*Aim of the task:*
Find every line containing the word "that" in the records below; report only how many there are.

__________________________________________________

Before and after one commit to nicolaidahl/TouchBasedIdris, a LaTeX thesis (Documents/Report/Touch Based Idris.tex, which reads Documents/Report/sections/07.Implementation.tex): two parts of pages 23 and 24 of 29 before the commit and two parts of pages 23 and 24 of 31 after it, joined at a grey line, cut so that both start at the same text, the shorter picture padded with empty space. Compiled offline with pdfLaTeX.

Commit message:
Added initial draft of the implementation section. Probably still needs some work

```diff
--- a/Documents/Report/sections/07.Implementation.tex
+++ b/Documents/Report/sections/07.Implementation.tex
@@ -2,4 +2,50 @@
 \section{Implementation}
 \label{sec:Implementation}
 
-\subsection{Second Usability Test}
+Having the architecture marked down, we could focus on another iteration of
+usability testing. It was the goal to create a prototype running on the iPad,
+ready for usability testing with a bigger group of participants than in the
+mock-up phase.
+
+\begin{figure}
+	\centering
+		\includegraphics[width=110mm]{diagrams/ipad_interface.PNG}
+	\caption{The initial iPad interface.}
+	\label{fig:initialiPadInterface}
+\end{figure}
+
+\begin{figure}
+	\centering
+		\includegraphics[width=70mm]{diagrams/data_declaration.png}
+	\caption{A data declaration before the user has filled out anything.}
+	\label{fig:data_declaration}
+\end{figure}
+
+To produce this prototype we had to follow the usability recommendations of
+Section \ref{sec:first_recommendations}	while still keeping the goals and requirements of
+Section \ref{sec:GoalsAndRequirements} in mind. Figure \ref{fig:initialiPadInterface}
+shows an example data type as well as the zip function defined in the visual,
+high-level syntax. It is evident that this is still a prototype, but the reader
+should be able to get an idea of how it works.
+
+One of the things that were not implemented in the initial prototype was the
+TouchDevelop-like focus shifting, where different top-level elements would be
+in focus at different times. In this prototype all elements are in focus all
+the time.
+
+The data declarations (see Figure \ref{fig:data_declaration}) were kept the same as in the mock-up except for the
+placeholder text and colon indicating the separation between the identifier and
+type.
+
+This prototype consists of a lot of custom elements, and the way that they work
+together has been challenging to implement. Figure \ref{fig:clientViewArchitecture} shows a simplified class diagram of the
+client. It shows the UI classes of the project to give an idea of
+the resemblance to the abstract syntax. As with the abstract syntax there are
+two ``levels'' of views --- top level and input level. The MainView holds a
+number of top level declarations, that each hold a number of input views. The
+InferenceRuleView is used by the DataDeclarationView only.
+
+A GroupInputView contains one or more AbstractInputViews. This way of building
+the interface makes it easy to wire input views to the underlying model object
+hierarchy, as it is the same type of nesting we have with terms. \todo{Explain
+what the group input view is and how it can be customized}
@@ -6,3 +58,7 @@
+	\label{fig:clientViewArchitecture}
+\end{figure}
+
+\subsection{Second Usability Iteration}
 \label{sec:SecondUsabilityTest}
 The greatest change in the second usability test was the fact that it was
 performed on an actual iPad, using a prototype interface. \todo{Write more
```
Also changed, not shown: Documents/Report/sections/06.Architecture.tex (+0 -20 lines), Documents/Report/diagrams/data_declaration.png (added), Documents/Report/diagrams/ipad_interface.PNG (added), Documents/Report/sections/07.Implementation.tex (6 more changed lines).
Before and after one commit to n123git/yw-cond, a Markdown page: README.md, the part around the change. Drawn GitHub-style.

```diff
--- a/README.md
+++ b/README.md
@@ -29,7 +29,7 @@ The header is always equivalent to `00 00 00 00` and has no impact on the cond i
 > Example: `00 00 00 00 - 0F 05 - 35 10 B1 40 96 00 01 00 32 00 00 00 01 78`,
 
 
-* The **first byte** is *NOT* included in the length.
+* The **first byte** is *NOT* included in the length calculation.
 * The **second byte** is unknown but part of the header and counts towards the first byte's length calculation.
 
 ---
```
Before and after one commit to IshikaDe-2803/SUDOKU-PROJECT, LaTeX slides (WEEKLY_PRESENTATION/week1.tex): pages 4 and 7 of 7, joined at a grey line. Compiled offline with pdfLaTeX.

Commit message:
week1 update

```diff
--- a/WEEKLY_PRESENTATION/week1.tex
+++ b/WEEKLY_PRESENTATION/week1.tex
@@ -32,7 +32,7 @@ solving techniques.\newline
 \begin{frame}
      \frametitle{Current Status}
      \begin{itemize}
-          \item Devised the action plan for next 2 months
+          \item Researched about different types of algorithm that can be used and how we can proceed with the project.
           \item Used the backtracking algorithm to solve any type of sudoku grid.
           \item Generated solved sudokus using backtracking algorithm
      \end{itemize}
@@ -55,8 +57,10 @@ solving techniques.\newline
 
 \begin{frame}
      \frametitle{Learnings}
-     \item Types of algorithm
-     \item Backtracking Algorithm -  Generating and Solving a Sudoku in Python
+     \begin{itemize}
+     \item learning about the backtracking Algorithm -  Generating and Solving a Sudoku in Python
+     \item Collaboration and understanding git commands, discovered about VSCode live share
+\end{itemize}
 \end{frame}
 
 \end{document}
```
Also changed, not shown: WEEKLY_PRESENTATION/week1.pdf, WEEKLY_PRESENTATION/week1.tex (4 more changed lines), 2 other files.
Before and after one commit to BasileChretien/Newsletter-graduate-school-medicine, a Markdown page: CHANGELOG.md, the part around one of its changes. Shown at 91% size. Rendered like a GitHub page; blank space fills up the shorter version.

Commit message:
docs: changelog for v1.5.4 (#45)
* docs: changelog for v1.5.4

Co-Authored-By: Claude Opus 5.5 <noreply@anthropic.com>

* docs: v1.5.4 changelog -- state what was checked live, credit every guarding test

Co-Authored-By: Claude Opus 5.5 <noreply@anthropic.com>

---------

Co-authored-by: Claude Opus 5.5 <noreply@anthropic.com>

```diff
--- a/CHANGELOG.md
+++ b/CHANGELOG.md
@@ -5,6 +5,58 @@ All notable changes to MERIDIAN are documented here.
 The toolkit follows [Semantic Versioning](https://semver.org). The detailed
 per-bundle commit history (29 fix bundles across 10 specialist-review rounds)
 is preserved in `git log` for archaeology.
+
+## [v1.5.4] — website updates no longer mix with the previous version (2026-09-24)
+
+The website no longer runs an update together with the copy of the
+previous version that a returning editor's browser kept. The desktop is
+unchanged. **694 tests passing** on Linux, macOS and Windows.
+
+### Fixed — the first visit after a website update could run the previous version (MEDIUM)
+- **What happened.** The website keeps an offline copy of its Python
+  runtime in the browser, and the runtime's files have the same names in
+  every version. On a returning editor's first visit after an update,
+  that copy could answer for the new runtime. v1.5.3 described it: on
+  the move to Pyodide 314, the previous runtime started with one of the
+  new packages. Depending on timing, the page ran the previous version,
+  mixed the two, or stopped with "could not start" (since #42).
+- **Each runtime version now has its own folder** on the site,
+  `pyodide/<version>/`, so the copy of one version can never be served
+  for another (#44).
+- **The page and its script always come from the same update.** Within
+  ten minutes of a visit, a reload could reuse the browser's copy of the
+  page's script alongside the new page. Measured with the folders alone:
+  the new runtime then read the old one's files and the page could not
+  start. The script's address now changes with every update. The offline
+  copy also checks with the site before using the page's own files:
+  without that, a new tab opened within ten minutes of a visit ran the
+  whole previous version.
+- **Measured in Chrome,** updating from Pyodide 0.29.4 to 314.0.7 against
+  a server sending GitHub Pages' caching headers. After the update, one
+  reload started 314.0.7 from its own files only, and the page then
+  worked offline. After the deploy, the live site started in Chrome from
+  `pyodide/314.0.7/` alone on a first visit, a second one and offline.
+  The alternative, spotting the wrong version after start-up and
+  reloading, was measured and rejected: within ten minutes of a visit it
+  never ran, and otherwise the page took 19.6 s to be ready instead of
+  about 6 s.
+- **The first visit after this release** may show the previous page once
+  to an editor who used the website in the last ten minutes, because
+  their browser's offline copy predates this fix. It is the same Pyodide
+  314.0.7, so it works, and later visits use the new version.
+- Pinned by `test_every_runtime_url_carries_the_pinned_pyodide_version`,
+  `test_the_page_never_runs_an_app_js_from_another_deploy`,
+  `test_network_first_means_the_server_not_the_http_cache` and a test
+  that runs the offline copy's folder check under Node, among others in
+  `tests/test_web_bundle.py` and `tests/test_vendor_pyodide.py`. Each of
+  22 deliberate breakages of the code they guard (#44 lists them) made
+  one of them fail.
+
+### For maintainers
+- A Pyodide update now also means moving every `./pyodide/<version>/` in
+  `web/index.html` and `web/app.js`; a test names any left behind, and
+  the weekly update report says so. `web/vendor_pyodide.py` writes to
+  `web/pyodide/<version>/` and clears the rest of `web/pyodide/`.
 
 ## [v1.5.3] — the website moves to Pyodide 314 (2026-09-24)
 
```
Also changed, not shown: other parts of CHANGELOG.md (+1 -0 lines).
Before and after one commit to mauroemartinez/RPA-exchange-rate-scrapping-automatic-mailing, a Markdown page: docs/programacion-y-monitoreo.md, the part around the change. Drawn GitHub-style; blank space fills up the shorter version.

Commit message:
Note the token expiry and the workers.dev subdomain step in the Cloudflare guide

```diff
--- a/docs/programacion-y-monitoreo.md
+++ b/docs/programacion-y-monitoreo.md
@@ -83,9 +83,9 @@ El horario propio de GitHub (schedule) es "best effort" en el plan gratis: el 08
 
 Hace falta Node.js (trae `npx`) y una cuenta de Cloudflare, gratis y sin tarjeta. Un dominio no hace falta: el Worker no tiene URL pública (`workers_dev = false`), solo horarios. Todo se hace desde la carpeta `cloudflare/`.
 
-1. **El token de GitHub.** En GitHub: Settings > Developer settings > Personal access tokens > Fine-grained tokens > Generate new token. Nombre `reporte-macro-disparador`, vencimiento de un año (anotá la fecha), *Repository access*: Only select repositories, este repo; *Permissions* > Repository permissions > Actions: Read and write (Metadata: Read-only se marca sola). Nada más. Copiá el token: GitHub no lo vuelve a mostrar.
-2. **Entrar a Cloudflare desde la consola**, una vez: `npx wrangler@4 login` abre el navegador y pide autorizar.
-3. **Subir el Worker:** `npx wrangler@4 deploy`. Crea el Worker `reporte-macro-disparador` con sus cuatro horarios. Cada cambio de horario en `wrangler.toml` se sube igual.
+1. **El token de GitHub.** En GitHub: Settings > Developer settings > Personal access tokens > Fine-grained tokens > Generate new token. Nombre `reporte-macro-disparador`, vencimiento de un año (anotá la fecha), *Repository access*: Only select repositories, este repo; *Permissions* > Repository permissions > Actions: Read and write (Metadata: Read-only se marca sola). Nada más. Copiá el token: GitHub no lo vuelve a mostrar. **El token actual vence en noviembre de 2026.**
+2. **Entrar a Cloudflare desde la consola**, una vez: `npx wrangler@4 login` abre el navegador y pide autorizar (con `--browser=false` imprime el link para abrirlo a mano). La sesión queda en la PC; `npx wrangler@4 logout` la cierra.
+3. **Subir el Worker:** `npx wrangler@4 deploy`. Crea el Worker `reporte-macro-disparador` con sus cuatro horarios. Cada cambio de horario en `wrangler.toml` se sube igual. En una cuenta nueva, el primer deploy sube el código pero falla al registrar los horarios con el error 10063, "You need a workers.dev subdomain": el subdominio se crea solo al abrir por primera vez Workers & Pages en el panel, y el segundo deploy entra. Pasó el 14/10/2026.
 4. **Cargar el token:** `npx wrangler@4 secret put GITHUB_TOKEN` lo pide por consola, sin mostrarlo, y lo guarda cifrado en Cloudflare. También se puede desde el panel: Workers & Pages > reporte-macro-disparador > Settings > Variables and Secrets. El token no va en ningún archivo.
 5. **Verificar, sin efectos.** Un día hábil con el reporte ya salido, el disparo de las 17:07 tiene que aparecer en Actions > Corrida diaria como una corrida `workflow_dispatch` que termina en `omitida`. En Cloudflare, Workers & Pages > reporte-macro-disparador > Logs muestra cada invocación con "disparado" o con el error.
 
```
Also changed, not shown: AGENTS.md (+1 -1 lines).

__________________________________________________

*Your solution:*
11